Dismounting, he let his horse run free. The creature would be better off seeking its own shelter. He fought the wind, each step a battle with the elements, a battle the boy appeared to be losing. Finally reaching him, Jed threw one arm around the child’s waist and held on tight.
The boy fought him at first until he noticed the stranger pointing toward a freshly dug hole. He nodded in understanding. At this moment, the hole wasn’t a grave; it was life-saving shelter. Working together, they reached the edge. The boy hesitated, remembering his fear of graveyards, just before he felt the stranger’s push.
A blinding flash preceded a deafening crack. In an instant, everything in Jed Curry’s world went black.
Chaos, hysteria. The words ran circles in Nora’s mind as she surveyed the ruin. Mothers roamed the streets of Goliad, desperately seeking children, missing after the storm. Husbands in search of wives, neighbor in search of neighbor, families in search of their homes.
A group had been organized, under the direction of Dr. Lucas to set up a make-shift clinic on the lower floor of the courthouse. The upper floor was gone, but the structure still seemed relatively sound. It was the largest building still standing and they needed somewhere to tend the wounded.

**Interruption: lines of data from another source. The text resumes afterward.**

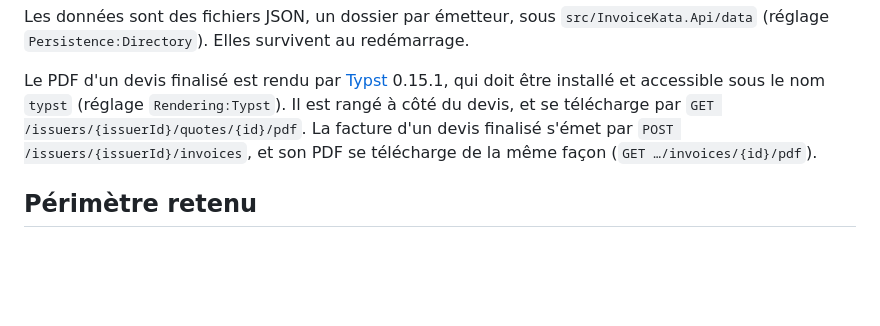
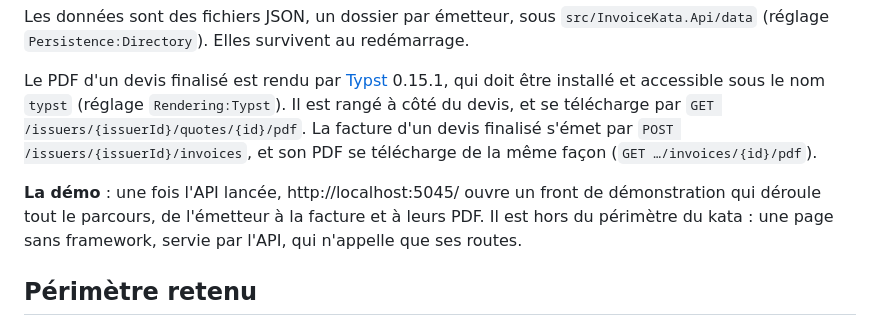
Before and after one commit to SamirZebbouche/InvoiceKata, a Markdown page: README.md, the part around the change. Drawn GitHub-style; blank space fills up the shorter version.

Commit message:
docs: the demo front, in the README, the roadmap and the agent page
Co-Authored-By: Claude Opus 5.5 <noreply@anthropic.com>

```diff
--- a/README.md
+++ b/README.md
@@ -56,6 +56,10 @@ accessible sous le nom `typst` (réglage `Rendering:Typst`). Il est rangé à c
 `GET /issuers/{issuerId}/quotes/{id}/pdf`. La facture d'un devis finalisé s'émet par `POST /issuers/{issuerId}/invoices`,
 et son PDF se télécharge de la même façon (`GET …/invoices/{id}/pdf`).
 
+**La démo** : une fois l'API lancée, http://localhost:5045/ ouvre un front de démonstration qui déroule tout le
+parcours, de l'émetteur à la facture et à leurs PDF. Il est hors du périmètre du kata : une page sans
+framework, servie par l'API, qui n'appelle que ses routes.
+
 ## Périmètre retenu
 
 La partie back d'un logiciel de devis et de factures, exposée par une **API** ([docs/API.md](docs/API.md)) :
```
Also changed, not shown: TRAVAIL-AVEC-LES-AGENTS.md (+4 -1 lines), docs/ROADMAP.md (+3 -0 lines).
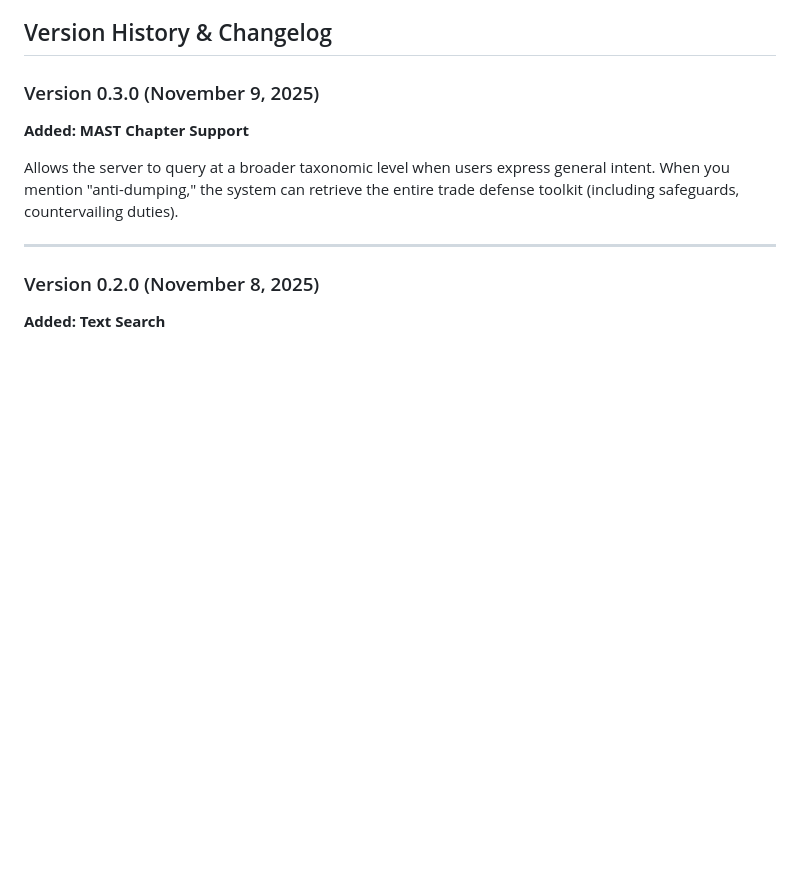
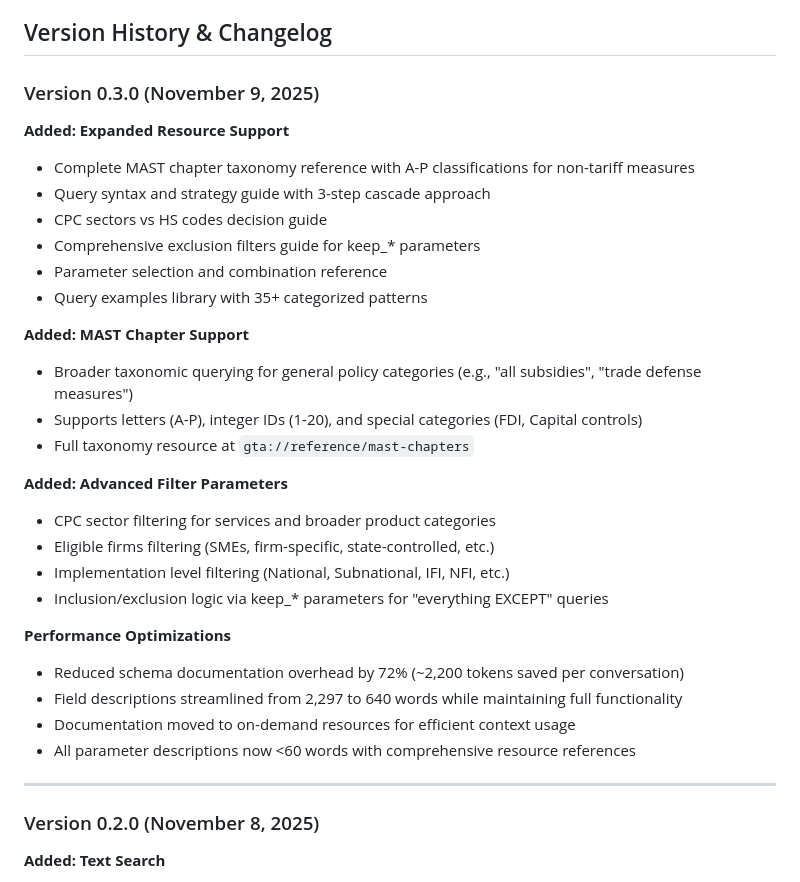
Before and after one commit to global-trade-alert/sgept-mcp-servers, a Markdown page: gta-mcp/README.md, the part around the change. GitHub-like rendering; blank space fills up the shorter version.

```diff
--- a/gta-mcp/README.md
+++ b/gta-mcp/README.md
@@ -498,9 +498,30 @@ API access requires valid credentials from SGEPT.
 
 ### Version 0.3.0 (November 9, 2025)
 
+**Added: Expanded Resource Support**
+- Complete MAST chapter taxonomy reference with A-P classifications for non-tariff measures
+- Query syntax and strategy guide with 3-step cascade approach
+- CPC sectors vs HS codes decision guide
+- Comprehensive exclusion filters guide for keep_* parameters
+- Parameter selection and combination reference
+- Query examples library with 35+ categorized patterns
+
 **Added: MAST Chapter Support**
+- Broader taxonomic querying for general policy categories (e.g., "all subsidies", "trade defense measures")
+- Supports letters (A-P), integer IDs (1-20), and special categories (FDI, Capital controls)
+- Full taxonomy resource at `gta://reference/mast-chapters`
 
-Allows the server to query at a broader taxonomic level when users express general intent. When you mention "anti-dumping," the system can retrieve the entire trade defense toolkit (including safeguards, countervailing duties).
+**Added: Advanced Filter Parameters**
+- CPC sector filtering for services and broader product categories
+- Eligible firms filtering (SMEs, firm-specific, state-controlled, etc.)
+- Implementation level filtering (National, Subnational, IFI, NFI, etc.)
+- Inclusion/exclusion logic via keep_* parameters for "everything EXCEPT" queries
+
+**Performance Optimizations**
+- Reduced schema documentation overhead by 72% (~2,200 tokens saved per conversation)
+- Field descriptions streamlined from 2,297 to 640 words while maintaining full functionality
+- Documentation moved to on-demand resources for efficient context usage
+- All parameter descriptions now <60 words with comprehensive resource references
 
 ---
 
```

The dead? Another team had been organized by the town sheriff to attend to them. Bodies would need to be identified, families notified, monumental tasks given the magnitude of the destruction.
So many to be cared for and so little with which to do the caring. Nora’s mind returned to her task, evaluating the sea of patients one at a time and making the agonizing decision — Who would receive help first? Nora wasn’t alone. There were others to assist, but not enough. Not with so many injured, so many dead. How many more would be die before morning?
Nora closed her eyes, hesitant to look on the suffering of her town, her neighbors. The temporary clinic was nearly full, but the list of names outside the morgue was growing at an alarming rate.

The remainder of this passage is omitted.